───── Task inputs ─────
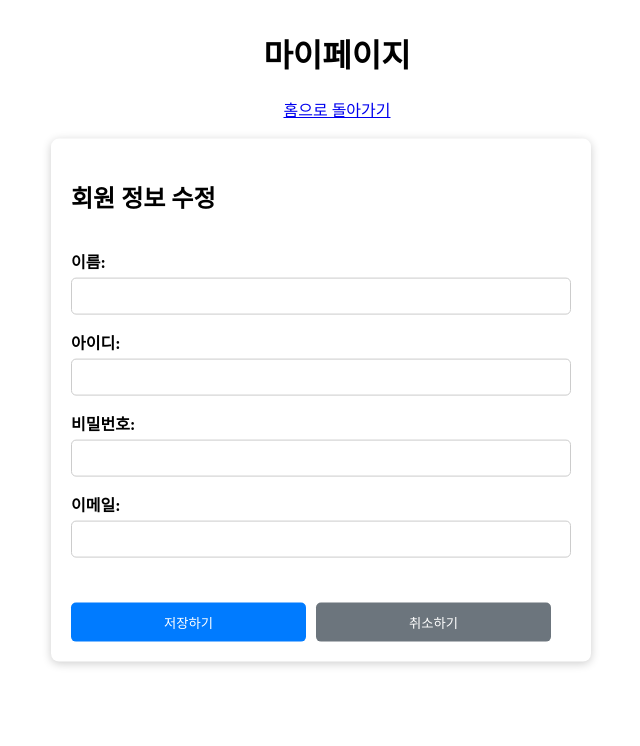
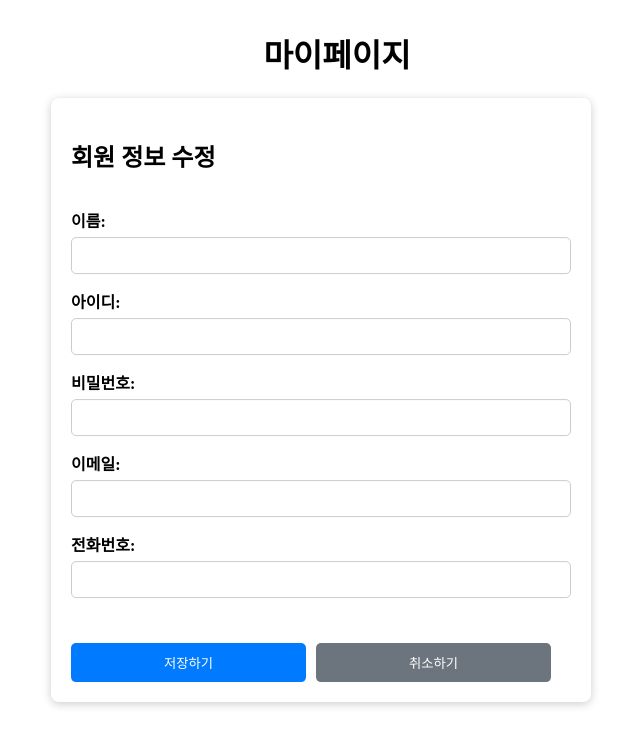
Before and after one commit to hyeran0920/Bible, a Vue app in the folder bible_vue/: page /mypage in a window 1280 px wide. Both pictures are taken after a click on the button "정보 수정". Shown: the top 746 px of the page, without its empty margins (319-959 px from the left). Built offline with nearby package versions, Linux system fonts and the light colour scheme; no server answers.

Commit message:
feat: mypage에 phone 추가 - front

```diff
--- a/bible_vue/src/components/Mypage/Mypage.vue
+++ b/bible_vue/src/components/Mypage/Mypage.vue
@@ -10,6 +10,7 @@
             <label class="info">아이디:</label><span>{{ member.memId }}</span>
             <label class="info">비밀번호:</label><span>{{ member.memPassword || '********'}}</span>
             <label class="info">이메일:</label><span>{{ member.memEmail }}</span>
+            <label class="info">전화번호:</label><span>{{ member.memPhone}}</span>
         </div>
         <div class="memberInfoBtn">
             <button @click="openModal(true, member)" type="button" class="btn btn-secondary">정보 수정</button>
@@ -32,11 +33,15 @@
                 </div>
                 <div class="form-group">
                     <label for="memPassword">비밀번호: </label>
-                    <input v-model="currentMember.memPassword" type="text" id="memPassword" required/>
+                    <input v-model="currentMember.memPassword" type="password" id="memPassword" required/>
                 </div>
                 <div class="form-group">
                     <label for="memEmail">이메일: </label>
                     <input v-model="currentMember.memEmail" type="text" id="memEmail" required/>
+                </div>
+                <div class="form-group">
+                    <label for="memPhone">전화번호: </label>
+                    <input v-model="currentMember.memPhone" type="text" id="memPhone" required/>
                 </div>
                 <div class="modal-actions">
                     <button type="submit" class="btn-primary">저장하기</button>
@@ -59,6 +64,7 @@
                 memName: [],
                 memPassword: [],
                 memEmail: [],
+                memPhone: [],
                 currentMember: {},
                 isModalVisible: false,
                 isEditing: false,
@@ -72,6 +78,7 @@
                     memId: '',
                     memPassword: '',
                     memEmail: '',
+                    memPhone: '',
                 };
             },
             handleSubmit(){
```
─────
▶ _Prompt_: Set the entries down exactly, but not the pictures.

▶ _Task output_:
Before and after one commit to hyeran0920/Bible, a Vue app in the folder bible_vue/: page /mypage in a window 1280 px wide. Both pictures are taken after a click on the button "정보 수정". Shown: the top 746 px of the page, without its empty margins (319-959 px from the left). Built offline with nearby package versions, Linux system fonts and the light colour scheme; no server answers.

Commit message:
feat: mypage에 phone 추가 - front

```diff
--- a/bible_vue/src/components/Mypage/Mypage.vue
+++ b/bible_vue/src/components/Mypage/Mypage.vue
@@ -10,6 +10,7 @@
             <label class="info">아이디:</label><span>{{ member.memId }}</span>
             <label class="info">비밀번호:</label><span>{{ member.memPassword || '********'}}</span>
             <label class="info">이메일:</label><span>{{ member.memEmail }}</span>
+            <label class="info">전화번호:</label><span>{{ member.memPhone}}</span>
         </div>
         <div class="memberInfoBtn">
             <button @click="openModal(true, member)" type="button" class="btn btn-secondary">정보 수정</button>
@@ -32,11 +33,15 @@
                 </div>
                 <div class="form-group">
                     <label for="memPassword">비밀번호: </label>
-                    <input v-model="currentMember.memPassword" type="text" id="memPassword" required/>
+                    <input v-model="currentMember.memPassword" type="password" id="memPassword" required/>
                 </div>
                 <div class="form-group">
                     <label for="memEmail">이메일: </label>
                     <input v-model="currentMember.memEmail" type="text" id="memEmail" required/>
+                </div>
+                <div class="form-group">
+                    <label for="memPhone">전화번호: </label>
+                    <input v-model="currentMember.memPhone" type="text" id="memPhone" required/>
                 </div>
                 <div class="modal-actions">
                     <button type="submit" class="btn-primary">저장하기</button>
@@ -59,6 +64,7 @@
                 memName: [],
                 memPassword: [],
                 memEmail: [],
+                memPhone: [],
                 currentMember: {},
                 isModalVisible: false,
                 isEditing: false,
@@ -72,6 +78,7 @@
                     memId: '',
                     memPassword: '',
                     memEmail: '',
+                    memPhone: '',
                 };
             },
             handleSubmit(){
```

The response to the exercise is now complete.